=== Your task ===
The answer is every line of the records that holds the word "features", copied in full.

=== Records for the task ===
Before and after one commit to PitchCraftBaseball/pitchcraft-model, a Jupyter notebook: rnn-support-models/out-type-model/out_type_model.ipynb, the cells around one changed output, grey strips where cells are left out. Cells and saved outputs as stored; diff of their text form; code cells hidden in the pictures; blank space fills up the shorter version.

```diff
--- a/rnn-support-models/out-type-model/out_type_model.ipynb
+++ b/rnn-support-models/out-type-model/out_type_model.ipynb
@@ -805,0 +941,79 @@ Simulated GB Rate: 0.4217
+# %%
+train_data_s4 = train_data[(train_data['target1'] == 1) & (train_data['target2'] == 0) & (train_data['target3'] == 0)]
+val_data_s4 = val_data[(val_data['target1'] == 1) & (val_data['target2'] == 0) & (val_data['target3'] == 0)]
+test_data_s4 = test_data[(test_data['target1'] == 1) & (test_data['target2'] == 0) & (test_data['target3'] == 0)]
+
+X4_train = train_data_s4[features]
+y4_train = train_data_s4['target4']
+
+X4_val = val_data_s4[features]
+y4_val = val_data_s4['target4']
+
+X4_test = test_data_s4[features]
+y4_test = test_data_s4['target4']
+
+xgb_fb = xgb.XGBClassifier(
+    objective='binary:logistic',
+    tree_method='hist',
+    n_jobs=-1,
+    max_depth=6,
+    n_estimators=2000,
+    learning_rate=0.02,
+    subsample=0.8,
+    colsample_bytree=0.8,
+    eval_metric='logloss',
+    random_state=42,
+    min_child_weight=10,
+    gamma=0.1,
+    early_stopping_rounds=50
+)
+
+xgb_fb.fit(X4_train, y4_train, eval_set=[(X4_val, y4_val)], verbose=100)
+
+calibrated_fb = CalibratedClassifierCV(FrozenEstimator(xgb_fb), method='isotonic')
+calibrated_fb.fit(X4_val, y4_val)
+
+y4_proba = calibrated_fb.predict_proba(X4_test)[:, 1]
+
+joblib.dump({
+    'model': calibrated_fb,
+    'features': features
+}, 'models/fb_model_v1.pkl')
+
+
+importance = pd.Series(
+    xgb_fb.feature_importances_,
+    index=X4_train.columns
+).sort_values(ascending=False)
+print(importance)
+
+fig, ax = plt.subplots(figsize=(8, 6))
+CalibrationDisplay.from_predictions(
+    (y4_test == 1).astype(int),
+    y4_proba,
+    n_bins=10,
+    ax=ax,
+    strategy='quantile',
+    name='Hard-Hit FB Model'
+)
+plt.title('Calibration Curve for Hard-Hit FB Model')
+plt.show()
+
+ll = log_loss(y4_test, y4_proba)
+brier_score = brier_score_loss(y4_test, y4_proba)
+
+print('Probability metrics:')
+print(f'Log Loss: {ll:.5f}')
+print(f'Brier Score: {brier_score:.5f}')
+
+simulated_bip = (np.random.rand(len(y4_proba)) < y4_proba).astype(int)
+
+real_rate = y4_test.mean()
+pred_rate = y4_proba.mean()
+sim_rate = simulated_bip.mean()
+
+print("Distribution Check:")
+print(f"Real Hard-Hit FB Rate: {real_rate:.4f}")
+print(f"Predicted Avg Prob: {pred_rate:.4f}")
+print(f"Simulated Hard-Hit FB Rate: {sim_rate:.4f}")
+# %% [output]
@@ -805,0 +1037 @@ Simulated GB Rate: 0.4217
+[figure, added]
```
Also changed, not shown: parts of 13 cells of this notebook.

=== Result of the task ===
+X4_train = train_data_s4[features]
+X4_val = val_data_s4[features]
+X4_test = test_data_s4[features]
+    'features': features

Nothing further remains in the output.